- The Washington Times - Sunday, May 8, 2016


When Washington Capitals coach Barry Trotz arrived at Verizon Center Saturday night, he told his coaches, “We’re winning tonight. There’s no question.”

I would question whether or not there was a question of that. I would say there were many questions on the table that would raise doubts the Capitals would not fold like a lawn chair being down 3-1 in this best-of-seven Eastern Conference semifinal series against the Pittsburgh Penguins.

But then, I’m not a Capitals fan.

It seemed as if most of those who showed up at Verizon Center on Saturday night had the same conversations that Trotz had with his coaches. And, like the coach, they were right, as the Capitals played their best game of the playoffs in a 3-1 win over the Penguins, sending this series back for a Game 6 in Pittsburgh on Tuesday night.

…And Game 7, back here at Verizon Center on Thursday night?

SEE ALSO: Penguins remain focused on closing out Capitals in second-round series

“We plan on playing for a while,” said T.J. Oshie, who had the go-ahead power-play goal in the second period, breaking a 1-1 tie.

If they return home for Game 7, this fan base will post — an arena full of people who believe in their team. It’s remarkable, really, given the history of the team sending fans home disappointed and dejected year after year.

Same old Capitals? You couldn’t prove it from the crowd at Verizon Center on Saturday night.

The crowd, right from the drop of the puck, had a frenzied level of energy that said they believed — even though this team has, for the most part, given no real reason in this series to have that level of confidence.

Even when the Capitals, after taking a 1-0 lead early in the first period on a stunningly impressive Alex Ovechkin power-play goal that barely touched his stick before he sent it like a missile into the net, gave up the tying goal and then wound up being outshot in the period, 12-4.

Even when Nicklas Backstrom did his best to take crowd out of it with a foolish interference penalty, and Justin Williams found himself in a familiar place — back in the penalty box.
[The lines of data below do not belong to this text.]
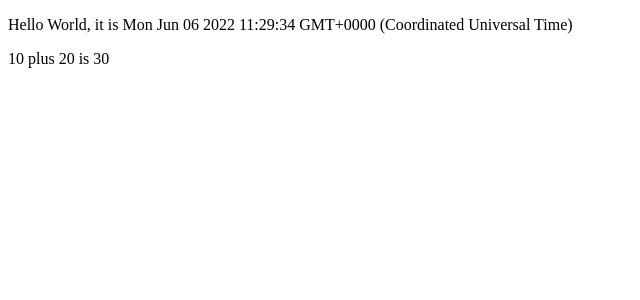
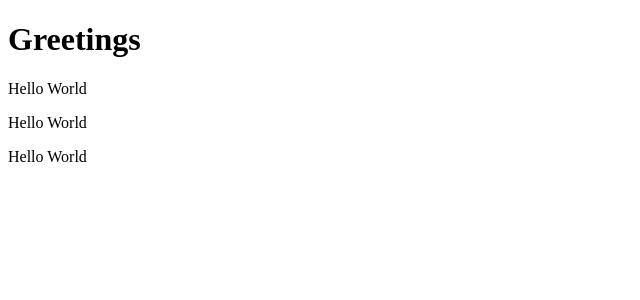
Before and after one commit to SandraAnghel/react-path-uni-helsinki, a React (Create React App) app in the folder part1/: page / in a window 1280 px wide. Shown: the top 300 px of the page, without its empty margins (0-640 px from the left). Built offline with nearby package versions, Linux system fonts and the light colour scheme.

Commit message:
Create Hello component and render it through App component multiple times

```diff
--- a/part1/src/App.js
+++ b/part1/src/App.js
@@ -1,14 +1,18 @@
-const App = () => {
-  const now = new Date();
-  const a = 10;
-  const b = 20;
-
+const Hello = () => {
   return (
     <div>
-      <p>Hello World, it is {now.toString()}</p>
-      <p>
-        {a} plus {b} is {a + b}
-      </p>
+      <p>Hello World</p>
+    </div>
+  );
+};
+
+const App = () => {
+  return (
+    <div>
+      <h1>Greetings</h1>
+      <Hello />
+      <Hello />
+      <Hello />
     </div>
   );
 };
```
But the crowd was there, loud and intense, and exploded when Oshie put them back ahead, 2-1.

Then came the Braden Holtby saves, one after the other late in the second period, that lit the building up, as the crowd chanted, “Holtby, Holtby.” The Capitals took over control of the game, with a Williams goal on a Penguins turnover to seal it, and the crowd celebrated.

“They were unbelievable tonight,” Oshie said. “They have been all season. I don’t know what the noise meter said tonight but I think it went up a few notches.”
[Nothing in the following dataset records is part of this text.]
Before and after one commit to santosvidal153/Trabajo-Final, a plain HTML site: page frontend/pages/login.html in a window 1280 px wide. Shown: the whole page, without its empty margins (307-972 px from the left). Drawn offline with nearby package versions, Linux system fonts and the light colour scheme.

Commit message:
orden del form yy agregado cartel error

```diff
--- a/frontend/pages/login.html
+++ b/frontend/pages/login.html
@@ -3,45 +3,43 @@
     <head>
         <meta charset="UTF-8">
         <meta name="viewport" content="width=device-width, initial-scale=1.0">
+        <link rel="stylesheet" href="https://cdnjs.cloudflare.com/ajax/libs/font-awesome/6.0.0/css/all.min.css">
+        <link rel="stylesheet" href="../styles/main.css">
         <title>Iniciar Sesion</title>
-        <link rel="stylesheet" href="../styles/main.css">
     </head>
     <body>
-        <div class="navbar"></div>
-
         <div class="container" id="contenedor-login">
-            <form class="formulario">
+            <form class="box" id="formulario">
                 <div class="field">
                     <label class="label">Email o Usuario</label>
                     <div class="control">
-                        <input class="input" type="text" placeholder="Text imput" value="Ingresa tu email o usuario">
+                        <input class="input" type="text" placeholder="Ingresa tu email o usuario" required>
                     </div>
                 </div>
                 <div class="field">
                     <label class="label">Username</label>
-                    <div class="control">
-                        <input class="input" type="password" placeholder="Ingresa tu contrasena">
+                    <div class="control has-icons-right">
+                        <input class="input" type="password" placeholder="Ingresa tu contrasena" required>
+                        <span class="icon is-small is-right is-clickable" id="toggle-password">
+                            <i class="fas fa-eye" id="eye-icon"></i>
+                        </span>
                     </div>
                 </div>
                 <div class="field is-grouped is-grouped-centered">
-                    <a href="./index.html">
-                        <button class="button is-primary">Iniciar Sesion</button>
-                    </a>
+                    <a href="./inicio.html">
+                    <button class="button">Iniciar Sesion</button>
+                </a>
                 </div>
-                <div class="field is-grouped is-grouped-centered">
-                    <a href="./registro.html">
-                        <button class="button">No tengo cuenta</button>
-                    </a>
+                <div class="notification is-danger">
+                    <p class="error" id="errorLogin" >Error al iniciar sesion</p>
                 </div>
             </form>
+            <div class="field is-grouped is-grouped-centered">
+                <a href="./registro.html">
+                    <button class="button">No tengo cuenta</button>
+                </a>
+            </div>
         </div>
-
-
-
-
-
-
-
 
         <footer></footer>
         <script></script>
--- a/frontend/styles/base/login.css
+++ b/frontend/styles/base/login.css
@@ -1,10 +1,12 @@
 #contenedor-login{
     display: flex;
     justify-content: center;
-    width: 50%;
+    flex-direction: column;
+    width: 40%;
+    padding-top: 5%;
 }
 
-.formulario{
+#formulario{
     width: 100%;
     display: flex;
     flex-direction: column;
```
I don’t know where it comes from, given the baggage that Capitals fans have to carry with them when they come to the arena, but they responded Saturday night — and so did their team.
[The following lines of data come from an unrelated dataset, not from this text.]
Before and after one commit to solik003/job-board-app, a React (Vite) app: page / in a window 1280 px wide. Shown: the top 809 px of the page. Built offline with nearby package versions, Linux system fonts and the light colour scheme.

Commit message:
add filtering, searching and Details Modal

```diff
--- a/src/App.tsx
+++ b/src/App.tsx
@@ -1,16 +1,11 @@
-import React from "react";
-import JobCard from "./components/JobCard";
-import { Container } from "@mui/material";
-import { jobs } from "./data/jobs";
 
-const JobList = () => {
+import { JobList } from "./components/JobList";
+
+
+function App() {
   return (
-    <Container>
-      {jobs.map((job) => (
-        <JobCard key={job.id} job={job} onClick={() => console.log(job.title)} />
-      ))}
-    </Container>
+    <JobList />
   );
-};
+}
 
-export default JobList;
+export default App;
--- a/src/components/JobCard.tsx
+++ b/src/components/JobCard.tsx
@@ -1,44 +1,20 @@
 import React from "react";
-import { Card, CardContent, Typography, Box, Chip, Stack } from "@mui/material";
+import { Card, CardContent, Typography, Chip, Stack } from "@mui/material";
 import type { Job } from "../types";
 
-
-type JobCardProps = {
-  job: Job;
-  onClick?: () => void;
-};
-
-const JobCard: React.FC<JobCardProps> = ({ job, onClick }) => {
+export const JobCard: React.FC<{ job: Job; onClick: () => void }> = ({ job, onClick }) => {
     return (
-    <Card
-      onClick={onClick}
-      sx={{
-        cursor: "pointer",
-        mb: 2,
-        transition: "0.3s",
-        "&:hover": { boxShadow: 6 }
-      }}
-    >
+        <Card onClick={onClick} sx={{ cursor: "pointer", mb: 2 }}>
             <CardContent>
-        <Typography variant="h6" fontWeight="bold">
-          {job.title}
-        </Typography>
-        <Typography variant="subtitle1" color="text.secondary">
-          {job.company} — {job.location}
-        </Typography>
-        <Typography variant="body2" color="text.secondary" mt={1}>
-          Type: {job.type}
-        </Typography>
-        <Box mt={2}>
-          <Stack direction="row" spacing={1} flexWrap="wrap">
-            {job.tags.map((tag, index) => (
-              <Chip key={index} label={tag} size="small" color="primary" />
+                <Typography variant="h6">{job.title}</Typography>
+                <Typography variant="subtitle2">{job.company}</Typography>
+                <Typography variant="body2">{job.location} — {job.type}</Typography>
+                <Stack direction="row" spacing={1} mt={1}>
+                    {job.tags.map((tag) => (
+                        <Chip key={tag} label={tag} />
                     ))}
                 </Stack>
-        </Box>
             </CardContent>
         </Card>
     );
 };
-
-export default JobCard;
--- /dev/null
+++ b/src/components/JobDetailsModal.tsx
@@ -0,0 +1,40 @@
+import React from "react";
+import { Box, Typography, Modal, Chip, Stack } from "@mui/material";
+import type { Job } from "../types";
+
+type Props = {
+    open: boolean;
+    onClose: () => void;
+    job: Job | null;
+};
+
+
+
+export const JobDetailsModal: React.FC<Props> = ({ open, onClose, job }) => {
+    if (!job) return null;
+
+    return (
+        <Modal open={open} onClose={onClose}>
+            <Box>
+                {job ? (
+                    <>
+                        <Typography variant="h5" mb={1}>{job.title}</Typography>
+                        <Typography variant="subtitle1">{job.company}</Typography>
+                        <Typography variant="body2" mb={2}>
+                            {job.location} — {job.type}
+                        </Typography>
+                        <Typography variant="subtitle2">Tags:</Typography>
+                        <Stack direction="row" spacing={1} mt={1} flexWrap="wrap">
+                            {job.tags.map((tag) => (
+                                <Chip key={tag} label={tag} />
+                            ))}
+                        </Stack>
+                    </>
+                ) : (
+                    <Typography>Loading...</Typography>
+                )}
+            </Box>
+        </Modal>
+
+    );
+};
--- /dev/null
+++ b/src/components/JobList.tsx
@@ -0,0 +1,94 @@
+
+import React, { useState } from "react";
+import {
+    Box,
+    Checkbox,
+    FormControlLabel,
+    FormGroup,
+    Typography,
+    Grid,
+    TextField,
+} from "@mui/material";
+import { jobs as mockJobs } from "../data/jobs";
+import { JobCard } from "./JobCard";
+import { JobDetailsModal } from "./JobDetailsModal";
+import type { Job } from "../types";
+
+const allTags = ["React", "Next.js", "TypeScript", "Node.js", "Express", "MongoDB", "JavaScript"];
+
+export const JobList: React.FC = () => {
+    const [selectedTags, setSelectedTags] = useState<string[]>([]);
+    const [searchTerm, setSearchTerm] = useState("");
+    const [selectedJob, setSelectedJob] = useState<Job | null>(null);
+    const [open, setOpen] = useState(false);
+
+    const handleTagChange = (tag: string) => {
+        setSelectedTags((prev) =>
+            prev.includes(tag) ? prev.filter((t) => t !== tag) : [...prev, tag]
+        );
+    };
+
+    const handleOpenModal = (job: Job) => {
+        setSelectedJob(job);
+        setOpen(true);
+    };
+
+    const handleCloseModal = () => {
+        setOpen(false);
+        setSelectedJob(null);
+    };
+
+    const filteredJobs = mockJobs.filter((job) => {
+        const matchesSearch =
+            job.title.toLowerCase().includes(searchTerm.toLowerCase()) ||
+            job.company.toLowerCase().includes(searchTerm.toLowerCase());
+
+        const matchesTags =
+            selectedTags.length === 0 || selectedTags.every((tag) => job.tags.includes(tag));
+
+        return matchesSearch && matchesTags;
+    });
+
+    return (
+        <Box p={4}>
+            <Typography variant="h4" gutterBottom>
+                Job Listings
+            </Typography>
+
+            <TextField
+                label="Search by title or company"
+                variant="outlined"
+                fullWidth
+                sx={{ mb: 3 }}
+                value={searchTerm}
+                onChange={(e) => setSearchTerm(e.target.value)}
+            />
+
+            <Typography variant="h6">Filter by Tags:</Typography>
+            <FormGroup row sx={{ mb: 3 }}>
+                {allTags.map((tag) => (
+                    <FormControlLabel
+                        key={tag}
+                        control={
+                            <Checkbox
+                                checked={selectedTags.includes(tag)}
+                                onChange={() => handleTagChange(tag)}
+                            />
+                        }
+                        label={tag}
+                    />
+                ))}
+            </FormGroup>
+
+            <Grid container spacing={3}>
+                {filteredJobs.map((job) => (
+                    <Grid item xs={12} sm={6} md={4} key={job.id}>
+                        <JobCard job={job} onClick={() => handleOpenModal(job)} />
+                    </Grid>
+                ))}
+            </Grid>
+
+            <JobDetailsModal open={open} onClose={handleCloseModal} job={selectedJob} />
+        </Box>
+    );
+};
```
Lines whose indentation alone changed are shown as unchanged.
“The crowd was fantastic,” Trotz said. “I think they believe in this team. I think in the last two years people have believed in what we are trying to do, and it has shown in our fans. They are starting to believe in this group. We get energy from it. Pittsburgh will get energy from their crowd. They were real good. It was a fun game.”

After three consecutive losses to Pittsburgh and talk about a lack of urgency and desperation, it didn’t seem like there were going to be any more fun games this season. Capitals fans who came to Verizon Center on Saturday night seemed to believe otherwise.

They were right.

Copyright © 2018 The Washington Times, LLC. Click here for reprint permission.

The Washington Times Comment Policy

The Washington Times is switching its third-party commenting system from Disqus to Spot.IM. You will need to either create an account with Spot.im or if you wish to use your Disqus account look under the Conversation for the link "Have a Disqus Account?". Please read our Comment Policy before commenting.


Click to Read More and View Comments

Click to Hide